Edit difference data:
####
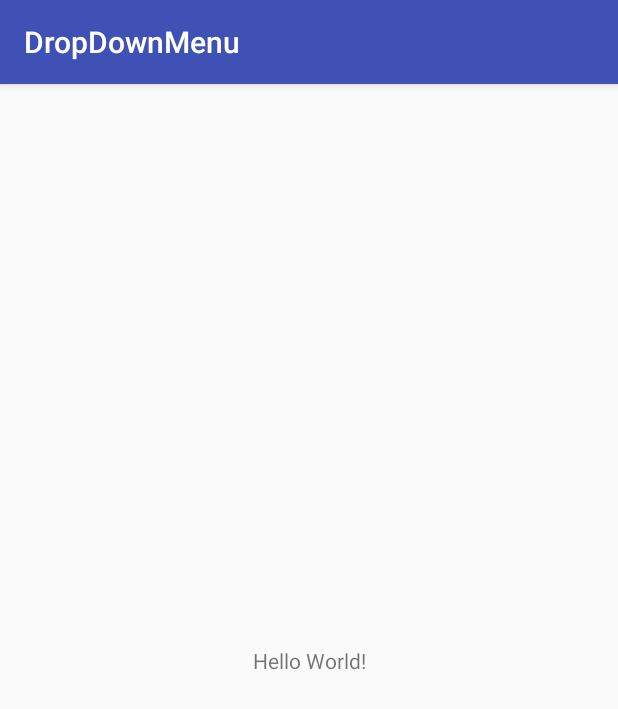
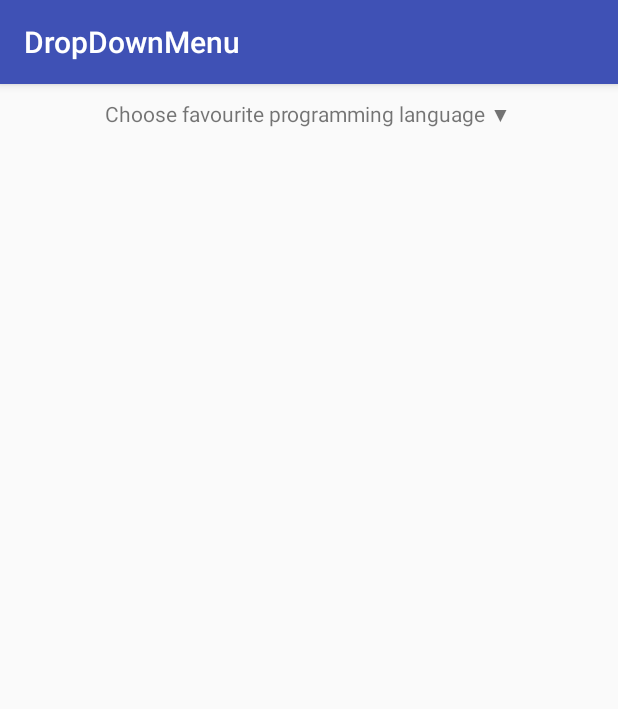
Before and after one commit to winkoko33/AndroidPopupWindowDropdown, an Android app: the screen it shows after launch (MainActivity), on a phone screen of 412 x 824 dp. Shown: the top 709 px of the screen. Run offline under Robolectric (Android 15) with nearby library versions, the phone set to English and light mode, and no system bars.

Commit message:
Final source code

```diff
--- a/app/build.gradle
+++ b/app/build.gradle
@@ -9,6 +9,7 @@ android {
         versionCode 1
         versionName "1.0"
         testInstrumentationRunner "android.support.test.runner.AndroidJUnitRunner"
+        vectorDrawables.useSupportLibrary = true
     }
     buildTypes {
         release {
@@ -20,9 +21,10 @@ android {
 
 dependencies {
     implementation fileTree(dir: 'libs', include: ['*.jar'])
-    implementation 'com.android.support:appcompat-v7:27.1.1'
-    implementation 'com.android.support.constraint:constraint-layout:1.1.2'
     testImplementation 'junit:junit:4.12'
     androidTestImplementation 'com.android.support.test:runner:1.0.2'
     androidTestImplementation 'com.android.support.test.espresso:espresso-core:3.0.2'
+
+    implementation 'com.android.support:appcompat-v7:27.1.1'
+    implementation 'com.android.support:recyclerview-v7:27.1.1'
 }
--- a/app/src/main/res/layout/activity_main.xml
+++ b/app/src/main/res/layout/activity_main.xml
@@ -1,18 +1,18 @@
 <?xml version="1.0" encoding="utf-8"?>
-<android.support.constraint.ConstraintLayout xmlns:android="http://schemas.android.com/apk/res/android"
+<LinearLayout xmlns:android="http://schemas.android.com/apk/res/android"
     xmlns:app="http://schemas.android.com/apk/res-auto"
     xmlns:tools="http://schemas.android.com/tools"
     android:layout_width="match_parent"
     android:layout_height="match_parent"
+    android:orientation="vertical"
     tools:context="com.globaltech.dropdownmenu.MainActivity">
 
-    <TextView
+    <android.support.v7.widget.AppCompatTextView
+        android:id="@+id/tvPicker"
         android:layout_width="wrap_content"
         android:layout_height="wrap_content"
-        android:text="Hello World!"
-        app:layout_constraintBottom_toBottomOf="parent"
-        app:layout_constraintLeft_toLeftOf="parent"
-        app:layout_constraintRight_toRightOf="parent"
-        app:layout_constraintTop_toTopOf="parent" />
+        android:layout_gravity="center_horizontal"
+        android:layout_margin="10dp"
+        android:text="Choose favourite programming language ▼" />
 
-</android.support.constraint.ConstraintLayout>
+</LinearLayout>
```
Also changed, not shown: app/src/main/java/com/globaltech/dropdownmenu/MainActivity.java (+37 -0 lines).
####
**REQUIREMENT**
Output nothing but the records above, word for word, with the pictures removed.

**RESPONSE**
Before and after one commit to winkoko33/AndroidPopupWindowDropdown, an Android app: the screen it shows after launch (MainActivity), on a phone screen of 412 x 824 dp. Shown: the top 709 px of the screen. Run offline under Robolectric (Android 15) with nearby library versions, the phone set to English and light mode, and no system bars.

Commit message:
Final source code

```diff
--- a/app/build.gradle
+++ b/app/build.gradle
@@ -9,6 +9,7 @@ android {
         versionCode 1
         versionName "1.0"
         testInstrumentationRunner "android.support.test.runner.AndroidJUnitRunner"
+        vectorDrawables.useSupportLibrary = true
     }
     buildTypes {
         release {
@@ -20,9 +21,10 @@ android {
 
 dependencies {
     implementation fileTree(dir: 'libs', include: ['*.jar'])
-    implementation 'com.android.support:appcompat-v7:27.1.1'
-    implementation 'com.android.support.constraint:constraint-layout:1.1.2'
     testImplementation 'junit:junit:4.12'
     androidTestImplementation 'com.android.support.test:runner:1.0.2'
     androidTestImplementation 'com.android.support.test.espresso:espresso-core:3.0.2'
+
+    implementation 'com.android.support:appcompat-v7:27.1.1'
+    implementation 'com.android.support:recyclerview-v7:27.1.1'
 }
--- a/app/src/main/res/layout/activity_main.xml
+++ b/app/src/main/res/layout/activity_main.xml
@@ -1,18 +1,18 @@
 <?xml version="1.0" encoding="utf-8"?>
-<android.support.constraint.ConstraintLayout xmlns:android="http://schemas.android.com/apk/res/android"
+<LinearLayout xmlns:android="http://schemas.android.com/apk/res/android"
     xmlns:app="http://schemas.android.com/apk/res-auto"
     xmlns:tools="http://schemas.android.com/tools"
     android:layout_width="match_parent"
     android:layout_height="match_parent"
+    android:orientation="vertical"
     tools:context="com.globaltech.dropdownmenu.MainActivity">
 
-    <TextView
+    <android.support.v7.widget.AppCompatTextView
+        android:id="@+id/tvPicker"
         android:layout_width="wrap_content"
         android:layout_height="wrap_content"
-        android:text="Hello World!"
-        app:layout_constraintBottom_toBottomOf="parent"
-        app:layout_constraintLeft_toLeftOf="parent"
-        app:layout_constraintRight_toRightOf="parent"
-        app:layout_constraintTop_toTopOf="parent" />
+        android:layout_gravity="center_horizontal"
+        android:layout_margin="10dp"
+        android:text="Choose favourite programming language ▼" />
 
-</android.support.constraint.ConstraintLayout>
+</LinearLayout>
```
Also changed, not shown: app/src/main/java/com/globaltech/dropdownmenu/MainActivity.java (+37 -0 lines).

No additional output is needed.